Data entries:
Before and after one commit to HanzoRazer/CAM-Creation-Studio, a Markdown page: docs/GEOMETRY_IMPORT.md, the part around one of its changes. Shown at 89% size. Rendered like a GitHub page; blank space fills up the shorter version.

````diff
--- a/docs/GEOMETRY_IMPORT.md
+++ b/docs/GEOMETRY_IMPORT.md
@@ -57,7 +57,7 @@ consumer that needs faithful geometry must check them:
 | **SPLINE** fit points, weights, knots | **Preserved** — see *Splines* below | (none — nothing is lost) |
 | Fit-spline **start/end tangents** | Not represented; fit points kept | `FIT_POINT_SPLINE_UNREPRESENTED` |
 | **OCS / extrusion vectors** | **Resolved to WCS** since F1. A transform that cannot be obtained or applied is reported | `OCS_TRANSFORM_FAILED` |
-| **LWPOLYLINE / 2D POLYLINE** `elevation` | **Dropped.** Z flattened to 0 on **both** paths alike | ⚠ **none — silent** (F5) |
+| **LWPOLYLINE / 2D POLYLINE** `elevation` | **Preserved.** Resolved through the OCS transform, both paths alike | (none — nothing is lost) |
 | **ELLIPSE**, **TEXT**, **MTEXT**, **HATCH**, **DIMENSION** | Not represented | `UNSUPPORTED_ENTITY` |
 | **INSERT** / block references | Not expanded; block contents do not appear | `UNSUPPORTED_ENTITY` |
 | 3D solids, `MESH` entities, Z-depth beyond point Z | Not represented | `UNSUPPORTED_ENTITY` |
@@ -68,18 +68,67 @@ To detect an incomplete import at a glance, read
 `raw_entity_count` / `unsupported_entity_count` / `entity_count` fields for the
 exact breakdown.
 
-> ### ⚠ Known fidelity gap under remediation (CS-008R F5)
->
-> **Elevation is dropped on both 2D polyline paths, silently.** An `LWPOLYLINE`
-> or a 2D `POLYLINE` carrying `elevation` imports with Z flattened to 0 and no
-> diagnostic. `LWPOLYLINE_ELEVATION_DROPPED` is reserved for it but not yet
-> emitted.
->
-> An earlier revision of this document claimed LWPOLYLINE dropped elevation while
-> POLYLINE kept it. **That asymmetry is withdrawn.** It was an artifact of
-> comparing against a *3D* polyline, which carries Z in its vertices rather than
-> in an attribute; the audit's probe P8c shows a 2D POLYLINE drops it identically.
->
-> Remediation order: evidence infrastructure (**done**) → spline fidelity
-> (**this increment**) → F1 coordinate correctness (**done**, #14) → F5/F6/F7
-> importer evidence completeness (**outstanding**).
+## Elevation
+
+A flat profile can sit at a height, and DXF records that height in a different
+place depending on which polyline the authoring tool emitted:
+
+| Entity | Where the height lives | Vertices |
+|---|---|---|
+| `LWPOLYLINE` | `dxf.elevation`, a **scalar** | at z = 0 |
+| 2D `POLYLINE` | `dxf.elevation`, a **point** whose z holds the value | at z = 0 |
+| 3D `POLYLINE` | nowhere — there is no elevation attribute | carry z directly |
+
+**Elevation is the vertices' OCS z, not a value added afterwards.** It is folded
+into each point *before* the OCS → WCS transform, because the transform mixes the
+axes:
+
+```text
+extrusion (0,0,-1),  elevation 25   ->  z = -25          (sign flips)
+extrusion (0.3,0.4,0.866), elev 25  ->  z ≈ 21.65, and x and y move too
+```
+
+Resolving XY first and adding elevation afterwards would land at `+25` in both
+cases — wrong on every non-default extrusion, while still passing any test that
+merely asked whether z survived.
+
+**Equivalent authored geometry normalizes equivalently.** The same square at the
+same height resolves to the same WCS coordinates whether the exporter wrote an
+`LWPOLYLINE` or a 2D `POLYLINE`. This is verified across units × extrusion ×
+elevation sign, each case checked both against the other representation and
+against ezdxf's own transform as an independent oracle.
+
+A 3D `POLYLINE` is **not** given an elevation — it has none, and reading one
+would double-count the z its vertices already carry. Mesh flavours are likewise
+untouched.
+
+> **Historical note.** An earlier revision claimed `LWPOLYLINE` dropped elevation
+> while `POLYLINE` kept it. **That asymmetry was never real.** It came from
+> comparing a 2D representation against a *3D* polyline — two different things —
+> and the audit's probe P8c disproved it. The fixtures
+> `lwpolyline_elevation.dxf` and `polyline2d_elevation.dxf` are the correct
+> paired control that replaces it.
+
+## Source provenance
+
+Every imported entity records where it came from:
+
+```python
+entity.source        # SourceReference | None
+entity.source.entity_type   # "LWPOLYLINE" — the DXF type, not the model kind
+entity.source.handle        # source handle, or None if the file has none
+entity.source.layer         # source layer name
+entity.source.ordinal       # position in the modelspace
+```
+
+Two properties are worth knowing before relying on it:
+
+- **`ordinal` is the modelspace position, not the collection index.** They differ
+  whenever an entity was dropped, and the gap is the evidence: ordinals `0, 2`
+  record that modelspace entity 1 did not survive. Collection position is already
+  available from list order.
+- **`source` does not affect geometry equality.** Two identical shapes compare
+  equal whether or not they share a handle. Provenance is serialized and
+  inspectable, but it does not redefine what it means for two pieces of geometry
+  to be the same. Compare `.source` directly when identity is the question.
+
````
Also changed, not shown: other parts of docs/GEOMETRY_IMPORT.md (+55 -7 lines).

TO DO:
Each record above needs to be given again exactly as written.

PROBLEM SOLUTION:
Before and after one commit to HanzoRazer/CAM-Creation-Studio, a Markdown page: docs/GEOMETRY_IMPORT.md, the part around one of its changes. Shown at 89% size. Rendered like a GitHub page; blank space fills up the shorter version.

````diff
--- a/docs/GEOMETRY_IMPORT.md
+++ b/docs/GEOMETRY_IMPORT.md
@@ -57,7 +57,7 @@ consumer that needs faithful geometry must check them:
 | **SPLINE** fit points, weights, knots | **Preserved** — see *Splines* below | (none — nothing is lost) |
 | Fit-spline **start/end tangents** | Not represented; fit points kept | `FIT_POINT_SPLINE_UNREPRESENTED` |
 | **OCS / extrusion vectors** | **Resolved to WCS** since F1. A transform that cannot be obtained or applied is reported | `OCS_TRANSFORM_FAILED` |
-| **LWPOLYLINE / 2D POLYLINE** `elevation` | **Dropped.** Z flattened to 0 on **both** paths alike | ⚠ **none — silent** (F5) |
+| **LWPOLYLINE / 2D POLYLINE** `elevation` | **Preserved.** Resolved through the OCS transform, both paths alike | (none — nothing is lost) |
 | **ELLIPSE**, **TEXT**, **MTEXT**, **HATCH**, **DIMENSION** | Not represented | `UNSUPPORTED_ENTITY` |
 | **INSERT** / block references | Not expanded; block contents do not appear | `UNSUPPORTED_ENTITY` |
 | 3D solids, `MESH` entities, Z-depth beyond point Z | Not represented | `UNSUPPORTED_ENTITY` |
@@ -68,18 +68,67 @@ To detect an incomplete import at a glance, read
 `raw_entity_count` / `unsupported_entity_count` / `entity_count` fields for the
 exact breakdown.
 
-> ### ⚠ Known fidelity gap under remediation (CS-008R F5)
->
-> **Elevation is dropped on both 2D polyline paths, silently.** An `LWPOLYLINE`
-> or a 2D `POLYLINE` carrying `elevation` imports with Z flattened to 0 and no
-> diagnostic. `LWPOLYLINE_ELEVATION_DROPPED` is reserved for it but not yet
-> emitted.
->
-> An earlier revision of this document claimed LWPOLYLINE dropped elevation while
-> POLYLINE kept it. **That asymmetry is withdrawn.** It was an artifact of
-> comparing against a *3D* polyline, which carries Z in its vertices rather than
-> in an attribute; the audit's probe P8c shows a 2D POLYLINE drops it identically.
->
-> Remediation order: evidence infrastructure (**done**) → spline fidelity
-> (**this increment**) → F1 coordinate correctness (**done**, #14) → F5/F6/F7
-> importer evidence completeness (**outstanding**).
+## Elevation
+
+A flat profile can sit at a height, and DXF records that height in a different
+place depending on which polyline the authoring tool emitted:
+
+| Entity | Where the height lives | Vertices |
+|---|---|---|
+| `LWPOLYLINE` | `dxf.elevation`, a **scalar** | at z = 0 |
+| 2D `POLYLINE` | `dxf.elevation`, a **point** whose z holds the value | at z = 0 |
+| 3D `POLYLINE` | nowhere — there is no elevation attribute | carry z directly |
+
+**Elevation is the vertices' OCS z, not a value added afterwards.** It is folded
+into each point *before* the OCS → WCS transform, because the transform mixes the
+axes:
+
+```text
+extrusion (0,0,-1),  elevation 25   ->  z = -25          (sign flips)
+extrusion (0.3,0.4,0.866), elev 25  ->  z ≈ 21.65, and x and y move too
+```
+
+Resolving XY first and adding elevation afterwards would land at `+25` in both
+cases — wrong on every non-default extrusion, while still passing any test that
+merely asked whether z survived.
+
+**Equivalent authored geometry normalizes equivalently.** The same square at the
+same height resolves to the same WCS coordinates whether the exporter wrote an
+`LWPOLYLINE` or a 2D `POLYLINE`. This is verified across units × extrusion ×
+elevation sign, each case checked both against the other representation and
+against ezdxf's own transform as an independent oracle.
+
+A 3D `POLYLINE` is **not** given an elevation — it has none, and reading one
+would double-count the z its vertices already carry. Mesh flavours are likewise
+untouched.
+
+> **Historical note.** An earlier revision claimed `LWPOLYLINE` dropped elevation
+> while `POLYLINE` kept it. **That asymmetry was never real.** It came from
+> comparing a 2D representation against a *3D* polyline — two different things —
+> and the audit's probe P8c disproved it. The fixtures
+> `lwpolyline_elevation.dxf` and `polyline2d_elevation.dxf` are the correct
+> paired control that replaces it.
+
+## Source provenance
+
+Every imported entity records where it came from:
+
+```python
+entity.source        # SourceReference | None
+entity.source.entity_type   # "LWPOLYLINE" — the DXF type, not the model kind
+entity.source.handle        # source handle, or None if the file has none
+entity.source.layer         # source layer name
+entity.source.ordinal       # position in the modelspace
+```
+
+Two properties are worth knowing before relying on it:
+
+- **`ordinal` is the modelspace position, not the collection index.** They differ
+  whenever an entity was dropped, and the gap is the evidence: ordinals `0, 2`
+  record that modelspace entity 1 did not survive. Collection position is already
+  available from list order.
+- **`source` does not affect geometry equality.** Two identical shapes compare
+  equal whether or not they share a handle. Provenance is serialized and
+  inspectable, but it does not redefine what it means for two pieces of geometry
+  to be the same. Compare `.source` directly when identity is the question.
+
````
Also changed, not shown: other parts of docs/GEOMETRY_IMPORT.md (+55 -7 lines).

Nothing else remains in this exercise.